If you are serious about losing, gaining, or maintaining your weight, you should be counting the number of calories consumed on a daily basis.
While this sounds easy, dieters make common mistakes that delay their results.
1. What is a calorie?
According to Wikipedia, calories are the energy needed to raise the temperature of 1 kilogram of water through 1 °C, equal to one thousand small calories and often used to measure the energy value of foods.
2. Break-up of macros and its calories
- 1 gram of protein has 4 calories.
- 1 gram of carbohydrate has 4 calories.
- 1 gram of fat has 9 calories.
3. Determining the daily calorie requirement
Below is an embedded form that will help you calculate your daily caloric requirement to achieve your goals.
Now comes the hard part, i.e. keeping track of your foods.
I’ll list down all the do’s and don’ts to make sure that you end up with the right numbers.
Do’s & Don’ts
- Do make use of the nutritional label in the foods products: This is by far the most accurate way of counting calories. In fact, you will also be able to track the macros (protein, carbs, and fats).
- Do not rely on your memory: If you want to achieve your goals then you have to get a little serious. Sometimes we can’t even remember what we ate in the morning, leave alone the tracking part. Even if you recall, it is impossible to remember the exact proportion of food that you consumed.
- Do invest in food scales: Food scales are cheap and it comes handy when you want to exactly even up the numbers.

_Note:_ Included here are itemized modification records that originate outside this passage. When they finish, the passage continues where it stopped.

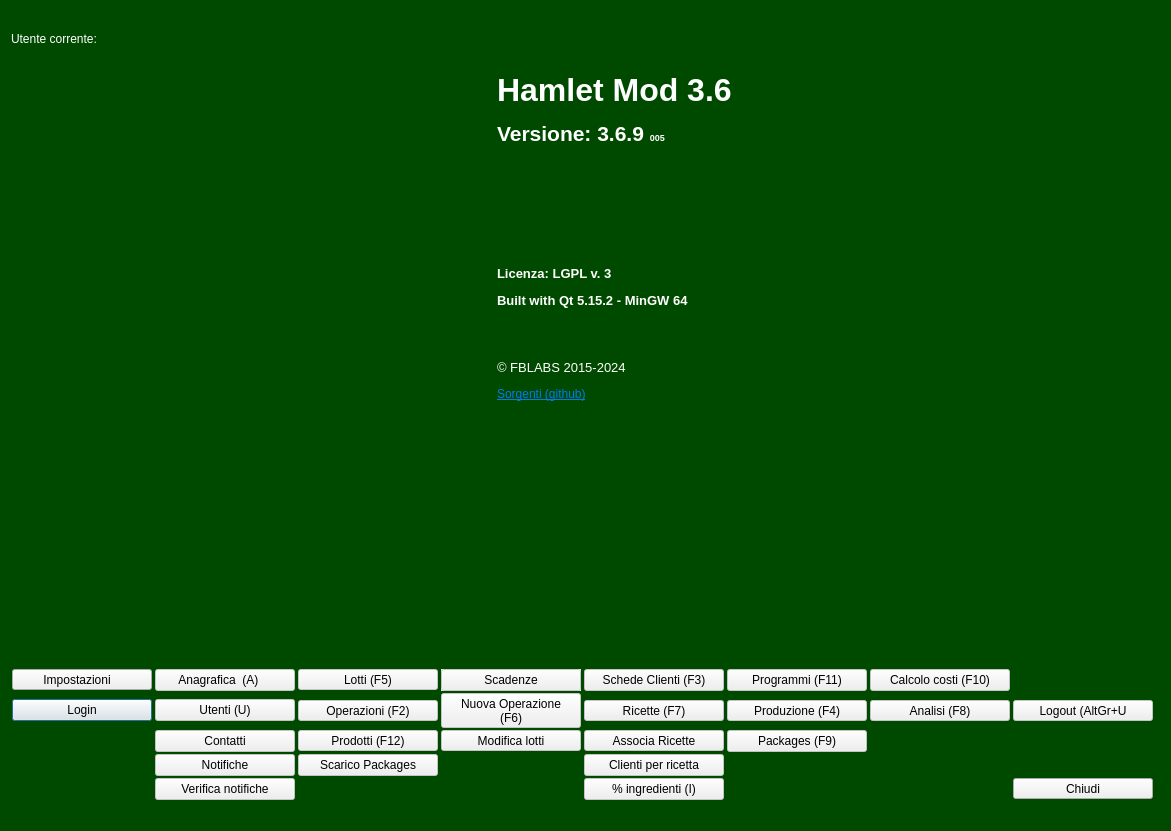
Before: the Qt Designer form mainwindow.ui in fblabs/hamlet-mod-sancon, drawn with Qt 5.
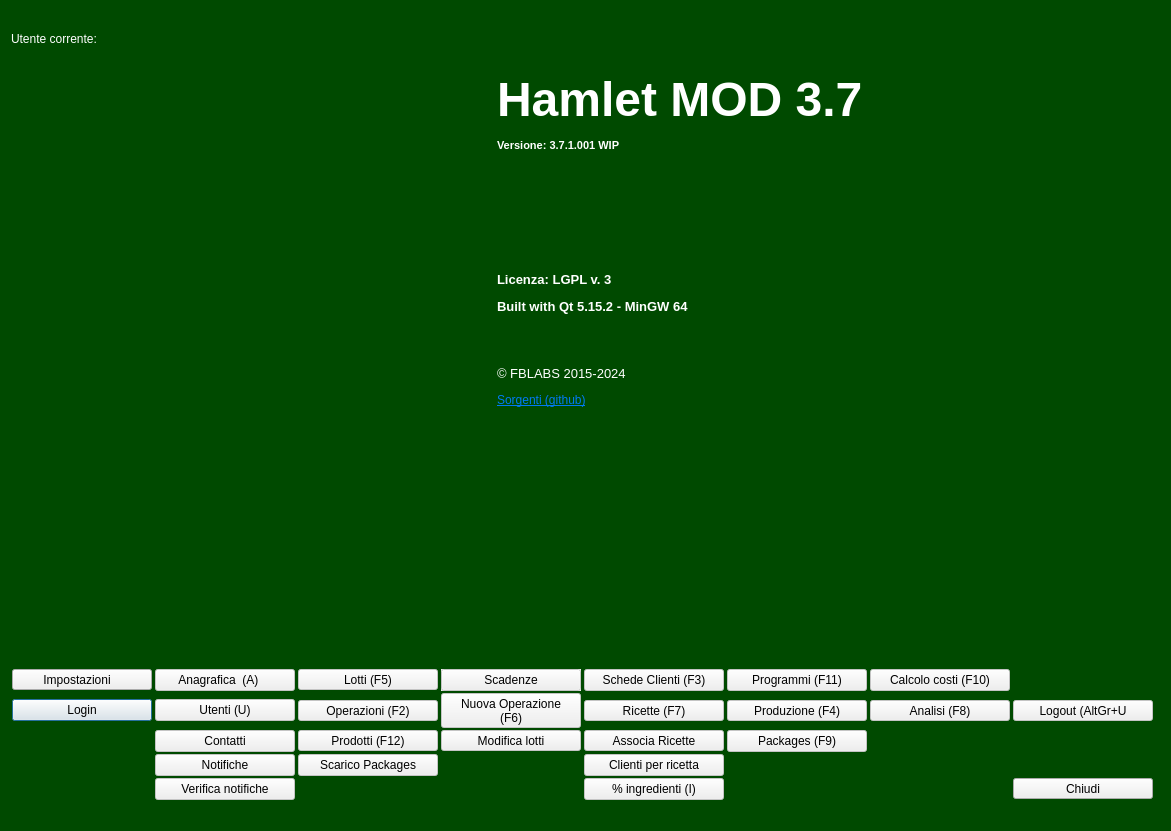
After: the same form once the commit is applied. Icons and pictures are not drawn.

What changed in the file:
```diff
--- a/mainwindow.ui
+++ b/mainwindow.ui
@@ -531,7 +531,7 @@
          <enum>QFrame::NoFrame</enum>
         </property>
         <property name="text">
-         <string>&lt;html&gt;&lt;head/&gt;&lt;body&gt;&lt;p&gt;&lt;span style=&quot; font-size:24pt; font-weight:600;&quot;&gt;Hamlet Mod 3.6&lt;/span&gt;&lt;/p&gt;&lt;p&gt;&lt;span style=&quot; font-size:16pt; font-weight:600;&quot;&gt;Versione: 3.6.9 &lt;/span&gt;&lt;span style=&quot; font-size:7pt; font-weight:600;&quot;&gt;005&lt;/span&gt;&lt;/p&gt;&lt;p&gt;&lt;br/&gt;&lt;br/&gt;&lt;br/&gt;&lt;/p&gt;&lt;p&gt;&lt;br/&gt;&lt;/p&gt;&lt;p&gt;&lt;span style=&quot; font-size:10pt; font-weight:600;&quot;&gt;Licenza: LGPL v. 3&lt;/span&gt;&lt;/p&gt;&lt;p&gt;&lt;span style=&quot; font-size:10pt; font-weight:600;&quot;&gt;Built with Qt 5.15.2 - MinGW 64&lt;/span&gt;&lt;/p&gt;&lt;p&gt;&lt;br/&gt;&lt;/p&gt;&lt;p&gt;&lt;span style=&quot; font-size:10pt;&quot;&gt;© FBLABS 2015-2024&lt;/span&gt;&lt;/p&gt;&lt;p&gt;&lt;a href=&quot;https://github.com/fblabs/hamlet-mod-sancon/blob/master/release/hamletMOD.exe&quot;&gt;&lt;span style=&quot; text-decoration: underline; color:#007af4;&quot;&gt;Sorgenti (github)&lt;/span&gt;&lt;/a&gt;&lt;/p&gt;&lt;/body&gt;&lt;/html&gt;</string>
+         <string>&lt;html&gt;&lt;head/&gt;&lt;body&gt;&lt;p&gt;&lt;span style=&quot; font-size:36pt; font-weight:600;&quot;&gt;Hamlet MOD 3.7&lt;/span&gt;&lt;/p&gt;&lt;p&gt;&lt;span style=&quot; font-size:8pt; font-weight:600;&quot;&gt;Versione: 3.7.1.001  WIP&lt;/span&gt;&lt;/p&gt;&lt;p&gt;&lt;br/&gt;&lt;br/&gt;&lt;br/&gt;&lt;/p&gt;&lt;p&gt;&lt;br/&gt;&lt;/p&gt;&lt;p&gt;&lt;span style=&quot; font-size:10pt; font-weight:600;&quot;&gt;Licenza: LGPL v. 3&lt;/span&gt;&lt;/p&gt;&lt;p&gt;&lt;span style=&quot; font-size:10pt; font-weight:600;&quot;&gt;Built with Qt 5.15.2 - MinGW 64&lt;/span&gt;&lt;/p&gt;&lt;p&gt;&lt;br/&gt;&lt;/p&gt;&lt;p&gt;&lt;span style=&quot; font-size:10pt;&quot;&gt;© FBLABS 2015-2024&lt;/span&gt;&lt;/p&gt;&lt;p&gt;&lt;a href=&quot;https://github.com/fblabs/hamlet-mod-sancon/blob/master/release/hamletMOD.exe&quot;&gt;&lt;span style=&quot; text-decoration: underline; color:#007af4;&quot;&gt;Sorgenti (github)&lt;/span&gt;&lt;/a&gt;&lt;/p&gt;&lt;/body&gt;&lt;/html&gt;</string>
         </property>
         <property name="scaledContents">
          <bool>false</bool>
```
Left out of the diff: 2 changed lines with no effect on the pictures.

It is precise and you get to know the quantity of the food that you’ll be consuming. Investing in food scales should be your number one priority.
- Do make use of mobile apps: Have you heard of Lose It! or myFitness Pal? If you haven’t, then thank me. These applications are by far the best in the business. I personally use them and the great part is that they are all free to use, however they do offer their premium versions as well. Feeling lazy to enter the foods manually? Worry not, just scan the barcode and the app will do the rest.
- Don’t guesstimate the proportion sizes: If you’re guessing, then probably now is the time to invest in a kitchen-food scale. Guestimate doesn’t work here. You’ll either be over-eating or under-eating, and we do not want that to happen.
- Do make use of chit-papers: Write down the quantity of food you ate, the calories obtained, and also the macros consumed from the food. After writing, pin them. Sounds easy, right?
- Don’t make it look tough: Once you start tracking calories, it becomes a habit. At first, it looks nasty. Remember your end goal and keep working hard for it.
“The harder you work for something, the greater you’ll feel when you achieve it.”-Anonymous.